## WORK INSTRUCTION
Pick out every line of the entries below where "model" occurs, and copy those lines.

+ + + +

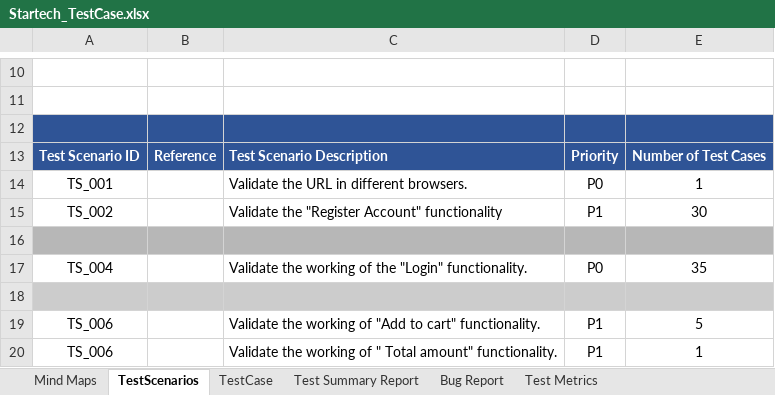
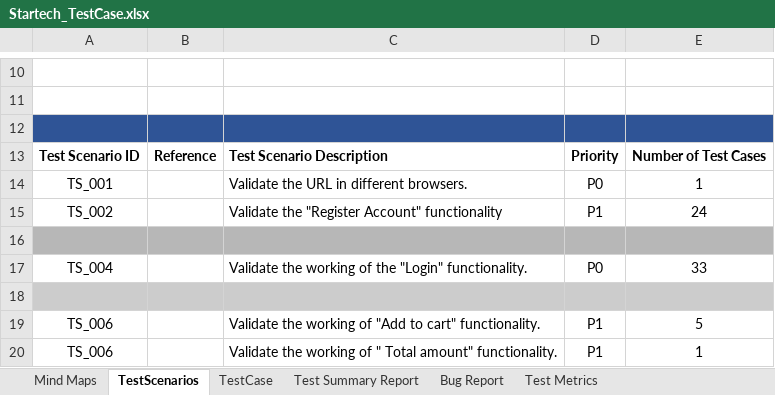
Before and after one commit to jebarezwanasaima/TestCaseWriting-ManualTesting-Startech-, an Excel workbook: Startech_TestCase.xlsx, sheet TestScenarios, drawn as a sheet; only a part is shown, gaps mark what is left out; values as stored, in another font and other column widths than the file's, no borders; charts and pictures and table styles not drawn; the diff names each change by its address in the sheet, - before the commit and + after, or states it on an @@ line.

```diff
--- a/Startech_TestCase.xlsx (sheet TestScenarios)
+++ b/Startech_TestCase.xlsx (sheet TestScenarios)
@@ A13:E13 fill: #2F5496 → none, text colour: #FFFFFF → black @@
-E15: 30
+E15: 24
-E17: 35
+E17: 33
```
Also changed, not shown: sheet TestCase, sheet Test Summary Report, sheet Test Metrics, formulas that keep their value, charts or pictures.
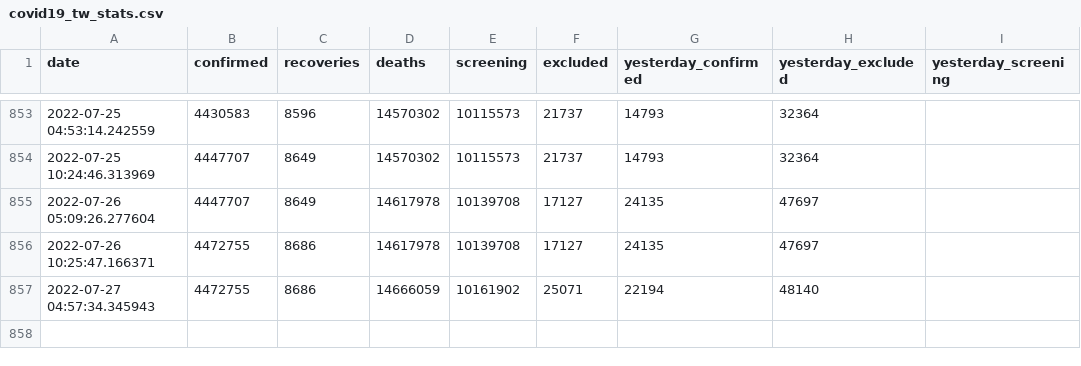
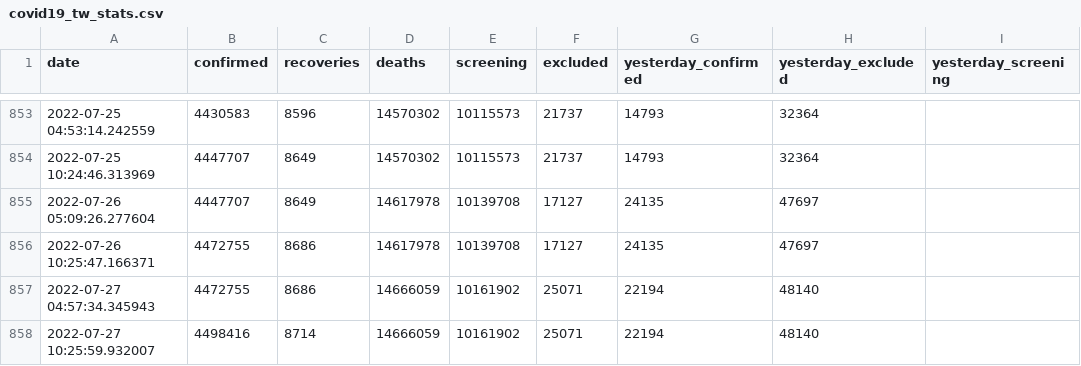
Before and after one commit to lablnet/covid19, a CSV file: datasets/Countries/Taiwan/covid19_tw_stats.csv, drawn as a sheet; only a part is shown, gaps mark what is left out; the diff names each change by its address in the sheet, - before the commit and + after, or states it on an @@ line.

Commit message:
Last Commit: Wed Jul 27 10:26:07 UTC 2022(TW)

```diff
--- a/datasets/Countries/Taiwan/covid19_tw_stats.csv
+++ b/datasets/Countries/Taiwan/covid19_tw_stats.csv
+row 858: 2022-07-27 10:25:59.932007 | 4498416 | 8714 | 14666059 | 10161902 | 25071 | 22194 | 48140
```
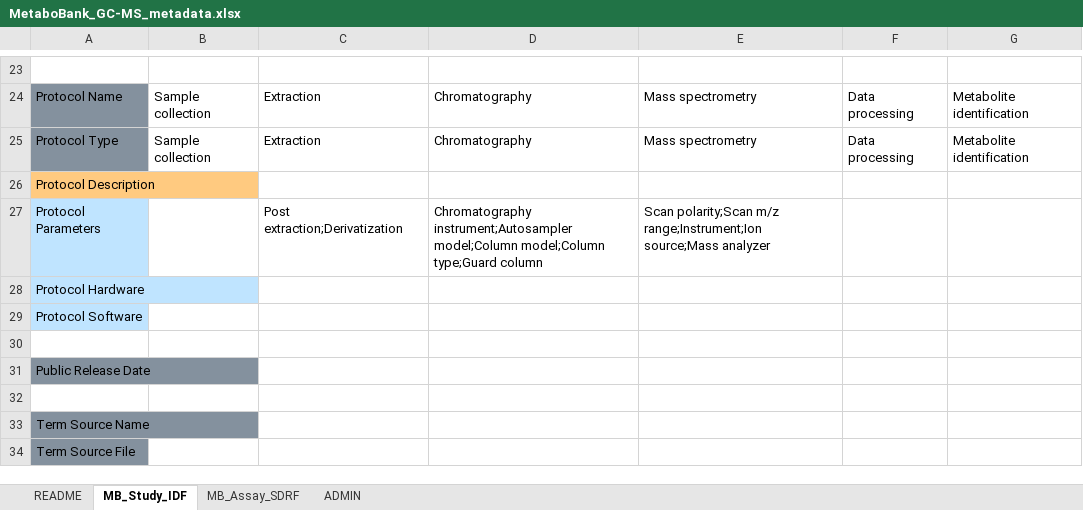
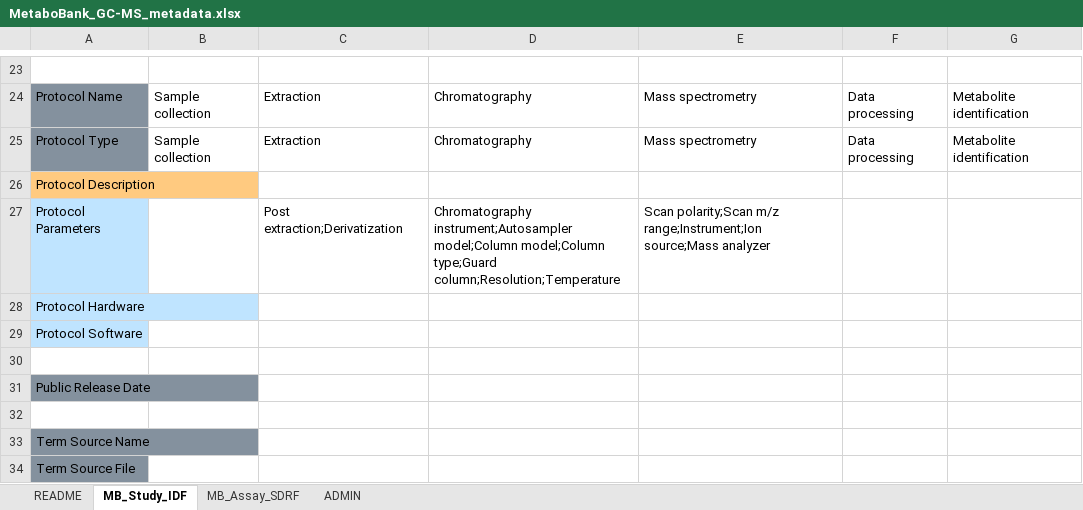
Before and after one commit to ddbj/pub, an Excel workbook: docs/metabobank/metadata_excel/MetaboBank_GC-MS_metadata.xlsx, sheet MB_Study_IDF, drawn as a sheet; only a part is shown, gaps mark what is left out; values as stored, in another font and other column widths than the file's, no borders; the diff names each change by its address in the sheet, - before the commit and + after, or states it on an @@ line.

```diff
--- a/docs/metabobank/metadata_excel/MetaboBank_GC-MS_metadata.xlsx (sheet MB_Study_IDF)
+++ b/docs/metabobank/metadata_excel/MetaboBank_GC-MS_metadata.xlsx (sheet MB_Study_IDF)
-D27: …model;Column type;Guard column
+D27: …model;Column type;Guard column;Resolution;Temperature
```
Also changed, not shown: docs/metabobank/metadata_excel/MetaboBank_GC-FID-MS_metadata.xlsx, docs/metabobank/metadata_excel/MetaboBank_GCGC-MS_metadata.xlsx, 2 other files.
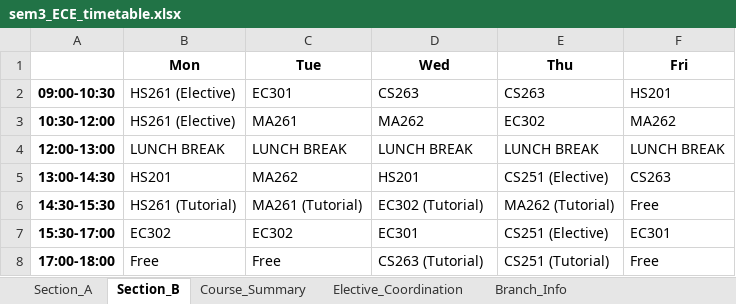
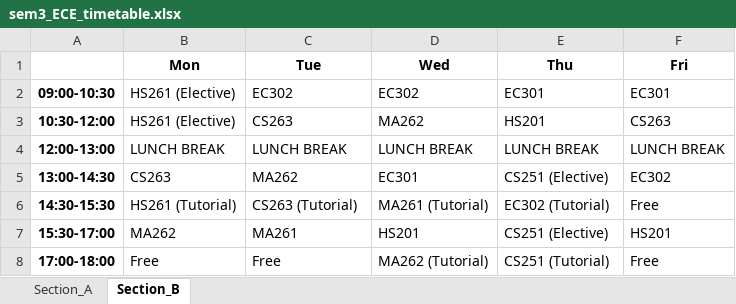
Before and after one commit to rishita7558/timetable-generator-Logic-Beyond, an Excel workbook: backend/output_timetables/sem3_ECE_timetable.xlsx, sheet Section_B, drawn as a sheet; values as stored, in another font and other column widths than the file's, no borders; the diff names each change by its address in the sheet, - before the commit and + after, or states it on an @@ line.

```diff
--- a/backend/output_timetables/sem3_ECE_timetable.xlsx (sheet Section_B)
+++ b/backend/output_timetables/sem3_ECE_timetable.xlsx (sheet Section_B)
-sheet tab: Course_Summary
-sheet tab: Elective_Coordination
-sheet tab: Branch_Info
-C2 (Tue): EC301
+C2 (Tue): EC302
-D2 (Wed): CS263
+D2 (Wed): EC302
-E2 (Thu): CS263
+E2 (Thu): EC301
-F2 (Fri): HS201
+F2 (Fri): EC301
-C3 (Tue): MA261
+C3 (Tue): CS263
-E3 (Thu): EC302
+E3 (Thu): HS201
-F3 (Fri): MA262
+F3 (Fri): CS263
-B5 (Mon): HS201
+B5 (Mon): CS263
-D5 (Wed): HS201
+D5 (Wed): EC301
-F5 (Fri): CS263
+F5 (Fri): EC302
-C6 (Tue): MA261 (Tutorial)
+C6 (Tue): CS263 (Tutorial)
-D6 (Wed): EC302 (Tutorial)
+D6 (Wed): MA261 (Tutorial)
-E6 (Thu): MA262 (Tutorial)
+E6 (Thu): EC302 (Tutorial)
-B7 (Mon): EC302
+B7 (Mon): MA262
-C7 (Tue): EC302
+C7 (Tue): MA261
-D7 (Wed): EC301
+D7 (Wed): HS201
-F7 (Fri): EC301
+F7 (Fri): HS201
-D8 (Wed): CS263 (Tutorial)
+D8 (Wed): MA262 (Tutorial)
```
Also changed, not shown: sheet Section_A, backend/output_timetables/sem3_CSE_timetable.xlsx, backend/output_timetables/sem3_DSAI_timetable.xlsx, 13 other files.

+ + + +

## TASK OUTPUT
-D27: …model;Column type;Guard column
+D27: …model;Column type;Guard column;Resolution;Temperature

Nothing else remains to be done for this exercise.